NEW YORK - New York City's monkeypox outbreak has been declared a public health emergency by city officials.
Mayor Eric Adams and Department of Health and Mental Hygiene Commissioner Dr. Ashwin Vasan made the announcement in a statement Saturday evening, just one day after Governor Kathy Hochul had declared the outbreak a "State Disaster Emergency."
"Today, we are declaring monkeypox a public health emergency in New York City. Over the past few weeks, we have moved as quickly as possible to expand outreach and access to vaccines and treatment to keep people safe. This declaration, which is effective immediately, will allow DOHMH to issue emergency commissioner’s orders under the New York City Health Code and amend provisions of the Health Code to provide for measures to help slow the spread," the statement read.
So far, more than 4,600 cases of monkeypox have been found across the country, with over 1,000 in New York City alone.
A lack of vaccines has left many people frustrated and in response, the Biden administration announced that the United States will be receiving nearly 800,000 doses of the vaccine. New York will get 110,000 doses, with 80,000 coming to New York City.
"New York City is currently the epicenter of the outbreak, and we estimate that approximately 150,000 New Yorkers may currently be at risk for monkeypox exposure. We will continue to work with our federal partners to secure more doses as soon as they become available. This outbreak must be met with urgency, action, and resources, both nationally and globally, and this declaration of a public health emergency reflects the seriousness of the moment," the statement concluded.
To date, there have been more than 22,000 monkeypox cases reported in nearly 80 countries since May, with about 75 suspected deaths in Africa, mostly in Nigeria and Congo.

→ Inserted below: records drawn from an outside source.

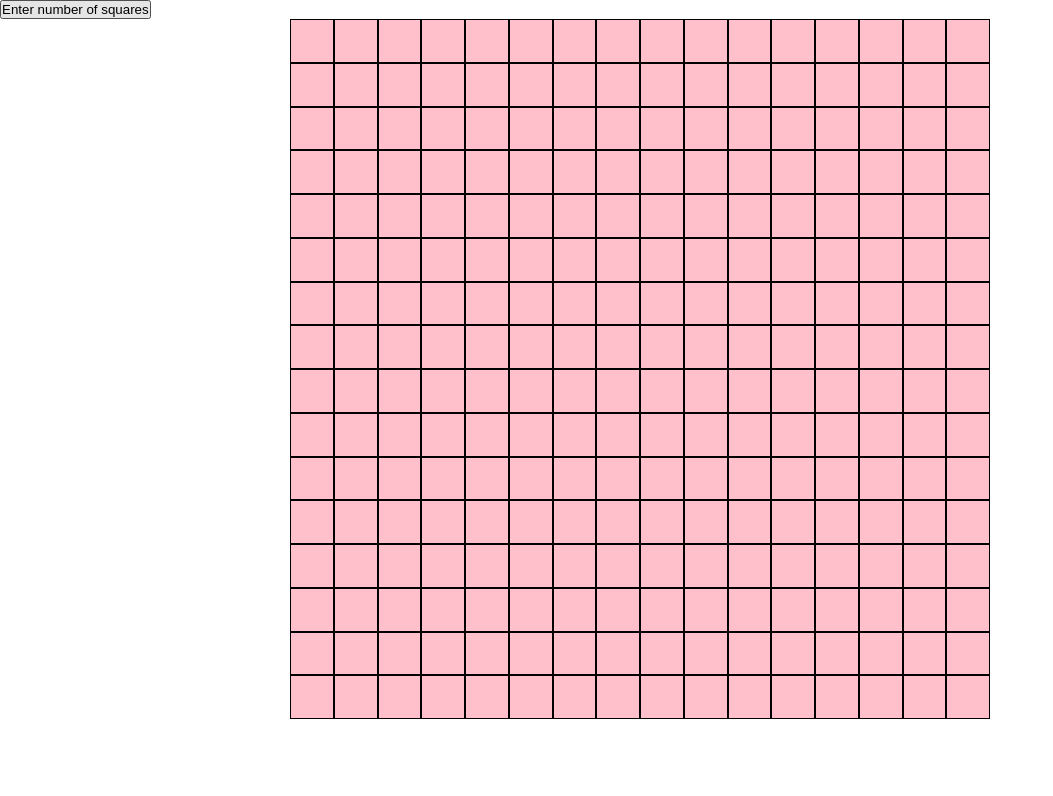
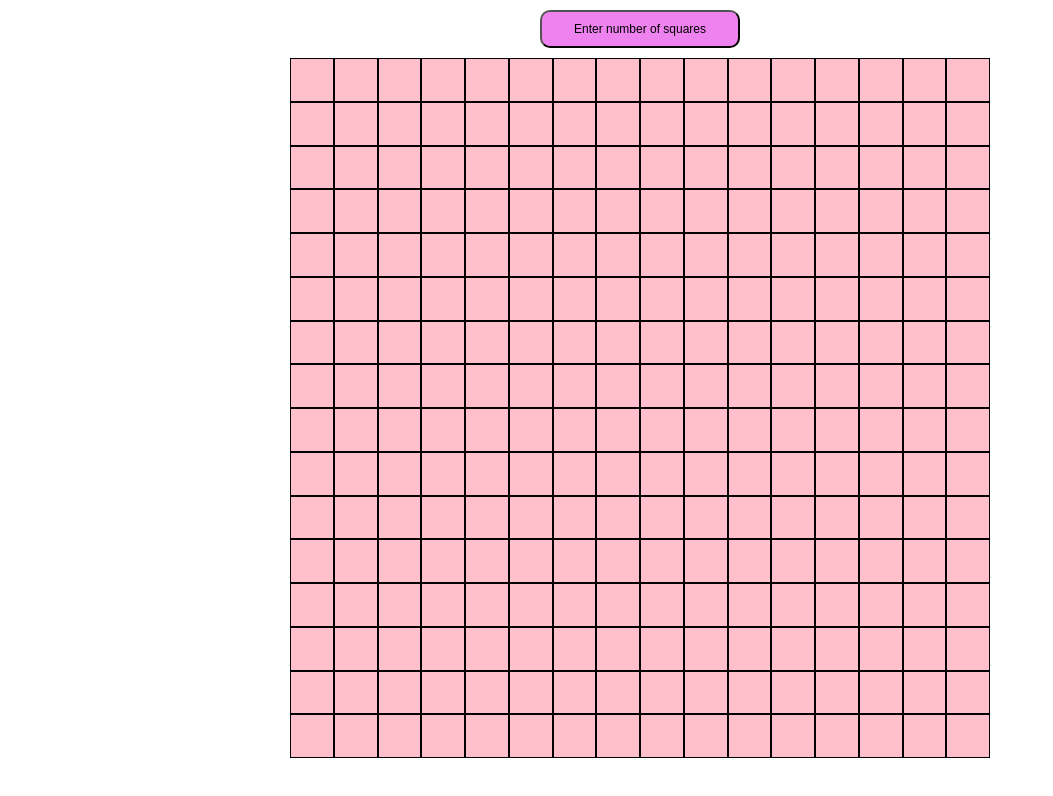
Before and after one commit to Soham-Powar/Etch-a-Sketch, a plain HTML site: page index.html in a window 1280 px wide. Shown: the whole page, without its empty margins (0-1053 px from the left). Drawn offline with Linux system fonts and the light colour scheme.

Commit message:
Create nxn grid
The grid starts off by 16x16 and can be changed by
the user with a button

```diff
--- a/script.js
+++ b/script.js
@@ -1,12 +1,14 @@
 const container = document.querySelector('.container');
 const noOfSq = document.querySelector('.noOfSq');
-let n = 16;
+let squareNo = 16;
 
 //create nxn grid
-for(let j = 0; j < n; j++) {
+createGrid(squareNo);
+function createGrid(squareNo) {
+	for(let j = 0; j < squareNo; j++) {
 		const line = document.createElement('div');
 		line.setAttribute("class", 'line');
-	for(let i = 0; i < n; i++) {
+		for(let i = 0; i < squareNo; i++) {
 			let div = document.createElement('div');
 			div.setAttribute("class", 'block')
 			line.appendChild(div);
@@ -16,9 +18,19 @@ for(let j = 0; j < n; j++) {
 		}
 		container.appendChild(line);
 	}
+}
+
+//clear previous grid
+function clearPrevGrid() {
+	container.innerHTML = '';
+}
 
 //popup how many squares on button click
 noOfSq.addEventListener('click', () => {
-	let squareNo = prompt("Enter number of squares per side");
-
+	squareNo = prompt("Enter number of squares per side(max=100)");
+	clearPrevGrid();
+	if(squareNo === null) {
+		squareNo = 16;
+	}
+	createGrid(squareNo);
 })
--- a/style.css
+++ b/style.css
@@ -2,6 +2,11 @@
 	padding: 0;
 	margin: 0;
 	box-sizing: border-box;
+}
+
+body {
+	display: flex;
+	flex-direction: column;
 }
 
 .container {
@@ -20,7 +25,15 @@
 }
 
 .noOfSq {
+	background-color: violet;
+	font-size: 12px;
+	border-radius: 10px;
+	padding: 10px;
+	width: 200px;
 	margin: auto;
+	margin-top: 10px;
+	margin-bottom: 10px;
+
 }
 
 .block {
```
Lines whose indentation alone changed are shown as unchanged.
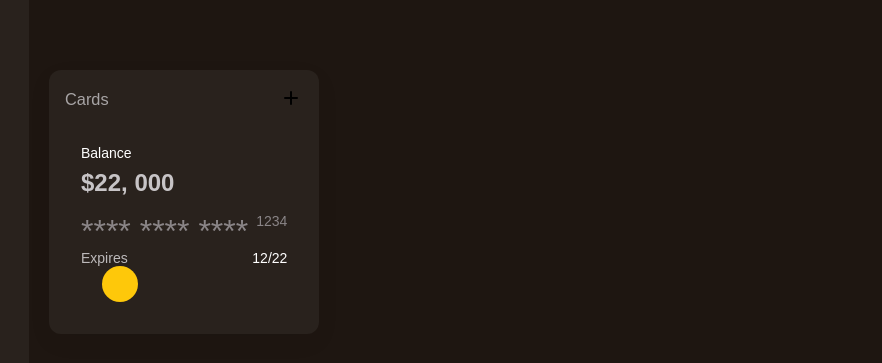
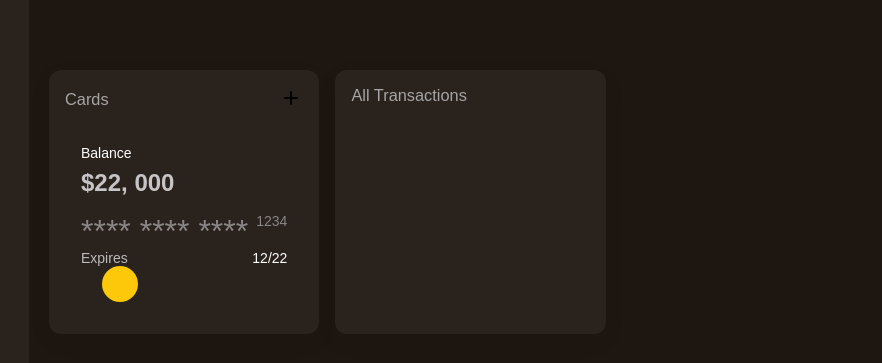
Before and after one commit to nd31pr0/Admin_Dashboard, a React (Vite) app: page / in a window 1280 px wide. Shown: the part 1600-1963 px from the top of the page, without its empty margins (231-1113 px from the left). Built offline with nearby package versions, Linux system fonts and the light colour scheme; a web font is replaced by a local one.

Commit message:
Add transactions card

```diff
--- /dev/null
+++ b/src/components/Transactions/Transactions.jsx
@@ -0,0 +1,15 @@
+import './Transactions.css';
+import {transactions} from '../../data/data';
+import { iconsImgs } from '../../utils/images';
+
+function Transactions() {
+  return (
+    <div className='grid-one-item grid-common grid-c2'>
+        <div className='grid-c-title'>
+            <h3 className='grid-c-title-text'>All Transactions</h3>
+        </div>
+    </div>
+  )
+}
+
+export default Transactions
--- a/src/components/contentMain/ContentMain.jsx
+++ b/src/components/contentMain/ContentMain.jsx
@@ -1,11 +1,13 @@
 import './ContentMain.css';
 import Cards from '../Cards/Cards'
+import Transactions from '../Transactions/Transactions';
 
 const ContentMain = () => {
   return (
     <div className='main-content-holder'>
         <div className='content-grid-one'>
             <Cards />
+            <Transactions />
         </div>
     </div>
   )
```
Also changed, not shown: src/components/Transactions/Transactions.css (added).
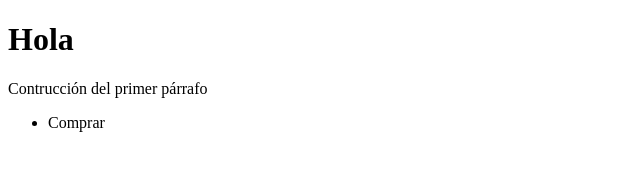
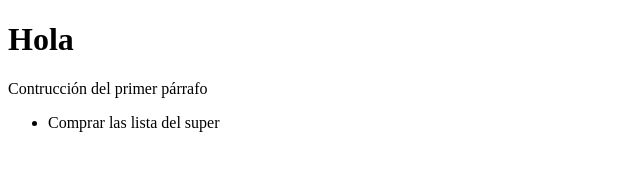
Before and after one commit to CesarAll/my_project, a plain HTML site: page index.html in a window 1280 px wide. Shown: the whole page, without its empty margins (0-640 px from the left). Drawn offline with Linux system fonts and the light colour scheme.

Commit message:
modificando el parrafo

```diff
--- a/index.html
+++ b/index.html
@@ -10,7 +10,7 @@
     <h1>Hola</h1>
     <p>Contrucción del primer párrafo</p>
     <ul>
-        <li>Comprar</li>
+        <li>Comprar las lista del super</li>
     </ul>
 
 
```
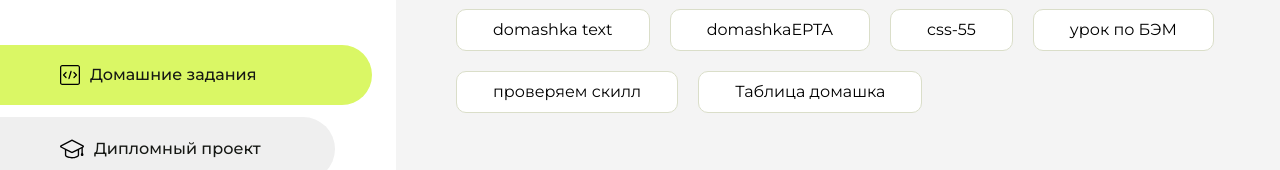
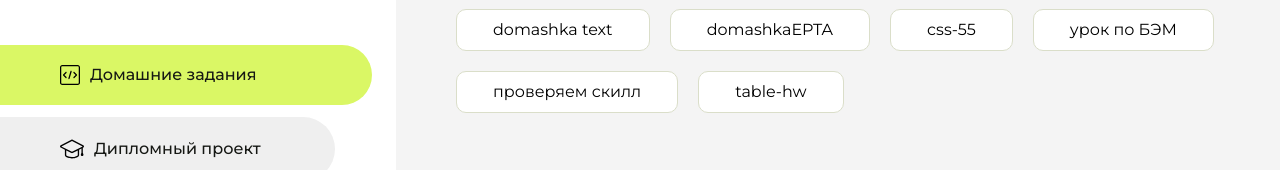
Before and after one commit to Olzheke026/homework, a plain HTML site: page index.html in a window 1280 px wide. Shown: the part 291-461 px from the top of the page. Drawn offline with Linux system fonts and the light colour scheme.

Commit message:
Update index.html

```diff
--- a/index.html
+++ b/index.html
@@ -122,8 +122,8 @@
                      <li class="content__list-item">
                         <a href="проверяем скилл/index.html">проверяем скилл</a>
                     </li>
-                     <li class="content__list-item">
-                        <a href="Таблица">Таблица домашка</a>
+                   <li class="content__list-item">
+                        <a href="table-hw/index.html">table-hw</a>
                     </li>
                 </ul>
             </div>
```
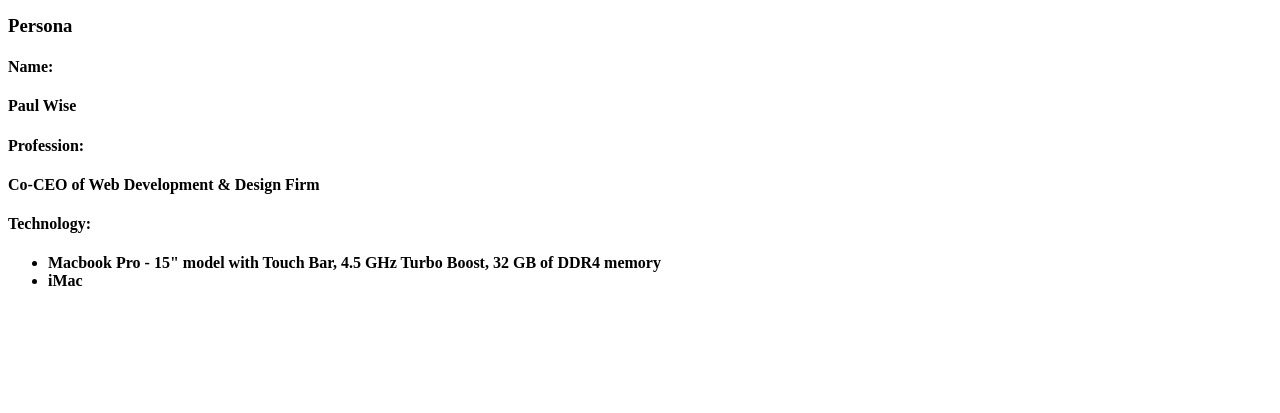
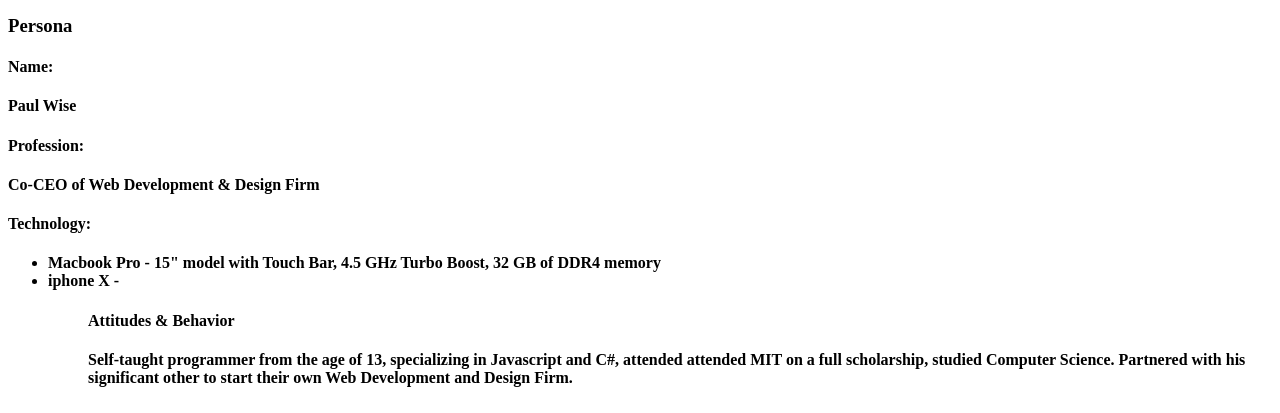
Before and after one commit to berninagray/bernina-gray, a PHP site: page /milestone-1.php in a window 1280 px wide. Shown: the part 387-800 px from the top of the page. Run offline with PHP 8.4, Linux system fonts and the light colour scheme.

Commit message:
Test Test

```diff
--- a/public_html/documentation/milestone-1.php
+++ b/public_html/documentation/milestone-1.php
@@ -27,7 +27,12 @@
 			<h4>Technology:</h4>
 				<ul>
 					<li>Macbook Pro - 15" model with Touch Bar, 4.5 GHz Turbo Boost, 32 GB of DDR4 memory</li>
-					<li>iMac</li>
+					<li>iphone X - </li>
+				<ul>
+			<h4>Attitudes & Behavior</h4>
+				<p>Self-taught programmer from the age of 13, specializing in Javascript and C#, attended <b/>
+					attended MIT on a full scholarship, studied Computer Science. Partnered with his <b/>
+					significant other to start their own Web Development and Design Firm.</p>
 
 	</body>
 </html>
```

On Friday, Brazil and Spain reported deaths linked to monkeypox, the first reported outside Africa. Spain reported a second monkeypox death Saturday.